Instead, districts could choose to adopt them, or use them as a framework to create their own.
The proposed standards cover many topics, everything from environmental and community health, food and nutrition, the importance of exercise and getting a good night’s sleep, to substance-abuse prevention, social-emotional and mental health and disease prevention.
Sexual development and activity are included, too, with standards on sexual reproduction, abstinence, birth control and preventing sexually transmitted diseases. Those issues also got pushback during Friday’s testimony.
But it’s the lessons on gender identity, gender expression, sexual orientation and gender stereotypes that have generated the most controversy.
The standards ask students to think about ways to promote dignity and respect for people of all genders and gender expression, and state education department officials said they were designed for looking at issues from multiple perspectives and being inclusive.
Since the department released the draft, more than 4,000 people have responded to an online survey; the department has gotten more than 2,000 emails.
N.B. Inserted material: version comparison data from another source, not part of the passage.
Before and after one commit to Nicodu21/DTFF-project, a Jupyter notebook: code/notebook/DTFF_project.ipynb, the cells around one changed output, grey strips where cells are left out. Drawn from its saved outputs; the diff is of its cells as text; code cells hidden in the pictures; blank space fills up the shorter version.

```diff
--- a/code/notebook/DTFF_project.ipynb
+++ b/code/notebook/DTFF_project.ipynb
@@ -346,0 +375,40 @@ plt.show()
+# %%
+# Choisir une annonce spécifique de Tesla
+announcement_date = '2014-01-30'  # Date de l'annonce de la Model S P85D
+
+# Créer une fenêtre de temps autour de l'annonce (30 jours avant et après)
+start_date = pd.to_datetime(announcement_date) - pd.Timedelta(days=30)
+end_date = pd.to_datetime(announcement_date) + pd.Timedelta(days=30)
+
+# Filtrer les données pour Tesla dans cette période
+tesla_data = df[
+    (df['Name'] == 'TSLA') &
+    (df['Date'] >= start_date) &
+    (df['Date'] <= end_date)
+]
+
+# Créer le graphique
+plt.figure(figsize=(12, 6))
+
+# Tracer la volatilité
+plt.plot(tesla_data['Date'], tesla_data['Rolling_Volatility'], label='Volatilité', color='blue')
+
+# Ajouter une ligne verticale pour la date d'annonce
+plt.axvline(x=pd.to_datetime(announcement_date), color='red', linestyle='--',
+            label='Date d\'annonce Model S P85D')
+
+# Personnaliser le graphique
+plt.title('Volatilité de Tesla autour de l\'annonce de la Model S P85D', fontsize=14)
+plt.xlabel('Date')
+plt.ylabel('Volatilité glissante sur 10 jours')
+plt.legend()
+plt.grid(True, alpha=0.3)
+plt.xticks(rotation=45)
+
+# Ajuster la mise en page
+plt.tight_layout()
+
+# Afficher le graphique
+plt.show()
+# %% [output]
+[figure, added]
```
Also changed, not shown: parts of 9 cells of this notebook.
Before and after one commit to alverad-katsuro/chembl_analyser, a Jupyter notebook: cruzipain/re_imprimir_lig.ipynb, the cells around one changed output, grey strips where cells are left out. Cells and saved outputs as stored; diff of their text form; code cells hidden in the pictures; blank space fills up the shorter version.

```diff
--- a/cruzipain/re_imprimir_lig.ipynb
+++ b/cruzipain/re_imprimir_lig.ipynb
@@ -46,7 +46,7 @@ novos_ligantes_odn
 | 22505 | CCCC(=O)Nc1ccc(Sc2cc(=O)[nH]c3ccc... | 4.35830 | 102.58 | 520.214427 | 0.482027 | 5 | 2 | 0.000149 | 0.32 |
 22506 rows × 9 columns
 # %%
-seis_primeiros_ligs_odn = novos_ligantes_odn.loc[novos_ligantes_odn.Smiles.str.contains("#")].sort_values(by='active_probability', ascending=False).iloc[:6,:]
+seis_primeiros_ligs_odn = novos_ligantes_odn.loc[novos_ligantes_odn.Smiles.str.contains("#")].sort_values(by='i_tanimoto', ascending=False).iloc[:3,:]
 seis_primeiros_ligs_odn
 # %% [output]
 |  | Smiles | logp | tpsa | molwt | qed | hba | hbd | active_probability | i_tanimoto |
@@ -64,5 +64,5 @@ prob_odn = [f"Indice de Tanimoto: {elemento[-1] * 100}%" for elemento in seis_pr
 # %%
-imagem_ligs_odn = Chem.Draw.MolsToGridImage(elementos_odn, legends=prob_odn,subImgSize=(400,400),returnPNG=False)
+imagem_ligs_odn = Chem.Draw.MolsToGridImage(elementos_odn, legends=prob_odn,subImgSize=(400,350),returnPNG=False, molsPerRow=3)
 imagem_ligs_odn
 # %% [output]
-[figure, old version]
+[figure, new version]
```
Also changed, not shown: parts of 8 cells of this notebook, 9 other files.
Following more than four hours of testimony Friday — which board members reduced from five minutes per speaker to two minutes to accommodate everyone — several board members said they wanted the public to know they’d listened.